Heart of the Blue Ridge

The Mail Box - November, 1991

Issue: November, 1991

Dear Ms. Thigpen,
Re your "Snuffy Smith" piece on mountain stereotypes: We, too, are wryly amused at public servants who on one hand ringingly invoke the sweet, spare lives of our colonial frontiersmen, praising their independence and values as the essence of America, and on the other, often with barely a pause for breath, denounce their descendants, still living by those values, as hillbillies.

But there's more to it than that. "I admit my speech, and that of my mountain neighbors, is marked with an accent..." 'Bout that accent: Few people listening to Shakespeare's words today are aware that he wrote them to be spoken in the accents of the mountains. His speech, like that of Queen Elizabeth I, who first envisioned communities of independent, resourceful Englishmen in green Virginia, shared the accents, patterns and vocabulary of your mountain neighbors. The very English which quickened Shakespeare remains arresting, clear, direct and alive with vivid description, full of muscle and punch and color, while the rest of us make do with such thin, drab, colorless vanilla that one sometimes wonders why we bother to speak at all. The vowel shifts and gradual predominance of London English and its variants have substituted a flattened technobabble for salt and spice as they threaten to denature our lively tongue, tingling neither pen nor ear.

Your neighbors are the last exponents, the sole guardians of a bright treasure of merriment, of raw honesty, of a harmony rustling like green leaves, and you enrich us all.

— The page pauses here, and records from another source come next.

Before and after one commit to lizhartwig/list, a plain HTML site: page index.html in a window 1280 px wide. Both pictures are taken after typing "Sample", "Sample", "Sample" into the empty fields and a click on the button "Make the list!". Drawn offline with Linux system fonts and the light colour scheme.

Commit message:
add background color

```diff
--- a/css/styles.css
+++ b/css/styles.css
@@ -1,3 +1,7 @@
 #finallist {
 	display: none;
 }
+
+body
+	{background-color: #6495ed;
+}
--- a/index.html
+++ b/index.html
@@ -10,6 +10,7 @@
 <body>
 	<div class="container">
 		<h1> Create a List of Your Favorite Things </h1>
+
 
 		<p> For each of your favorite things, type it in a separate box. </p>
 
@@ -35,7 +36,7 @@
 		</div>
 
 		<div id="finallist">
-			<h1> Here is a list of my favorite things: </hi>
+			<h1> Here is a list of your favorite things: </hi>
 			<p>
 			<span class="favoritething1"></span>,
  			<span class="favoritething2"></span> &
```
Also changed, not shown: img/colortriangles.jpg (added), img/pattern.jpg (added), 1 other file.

B. Rowell & C. Mitchell
Louisville, Kentucky

Dear Susan,
My husband and I have enjoyed so many BACKROADS Tours, and appreciate your explicit directions. One we liked so well, we've retraced three times (so far)! It was Little Reed Creek.

The Mountain Laurel is one of our favorite publications and we applaud your good efforts in preserving this folk lore. We North Carolina natives are quite enamored of Southwest Virginia.

E. May
Greensboro, North Carolina

Dear Mountain Laurel,
Our neighbors brought us a copy of The Mountain Laurel over recently. I can't remember the exact issue, but on the cover was the Lucas Mansion at Hiddenite, NC and information on the Emerald Hollow Mine and the Hidden Crystal Inn. We were getting ready to take our second trip there and took the publication along with us. Mrs. Sharp, the owner of the inn, was there so I gave the issue to her.

I would very much like to start a subscription and I would like to start with that issue.

Thank you,

J & J Carter
Martinsville, Virginia

Dear Susan,
I am sending check for my subscription for The Mountain Laurel. It is my spring of life, love of home, friends of the past, breezes blowing through the honeysuckle vines in full bloom, the bubbling brook, the brightest star at midnight, the coo of a dove, the crowing of the rooster at day break, the lowing of the cow at milking time, the squeal of the little pigs at feeding time, the cluck of the hen for her chicks, the quack of the duck taking the little ones to the creek for a swim, the croak of the bull frog in the spring, the bark of a dog when he comes out to meet you wagging his tail in friendliness, the mew of a kitten, the mew of the cat bird, the sound of the mocking bird and the whippoorwill.

I feel you are my true friend for I've known you through The Mountain Laurel since the first copy I bought in the mountains in the early 1980's. I enjoy your BACKROADS. I was born and raised in Washington County. Abingdon, Virginia is my home town. I hope you can go to White's Mill in Lowland some time. I try to go there every time I go back home. I enjoy everything about your Mountain Laurel, so keep on keeping on until Jesus comes.

E. L. Goodson
Providence, North Carolina

Dear Mt. Laurel,
I always enjoy reading The Mountain Laurel. The last issue was especially interesting since it was a visit home.

Please send a complimentary copy of the last issue to Mrs. L. Merrihue, Emory, Virginia.

Thank you,

Mrs. F.A. Jessup
Westfield, North Carolina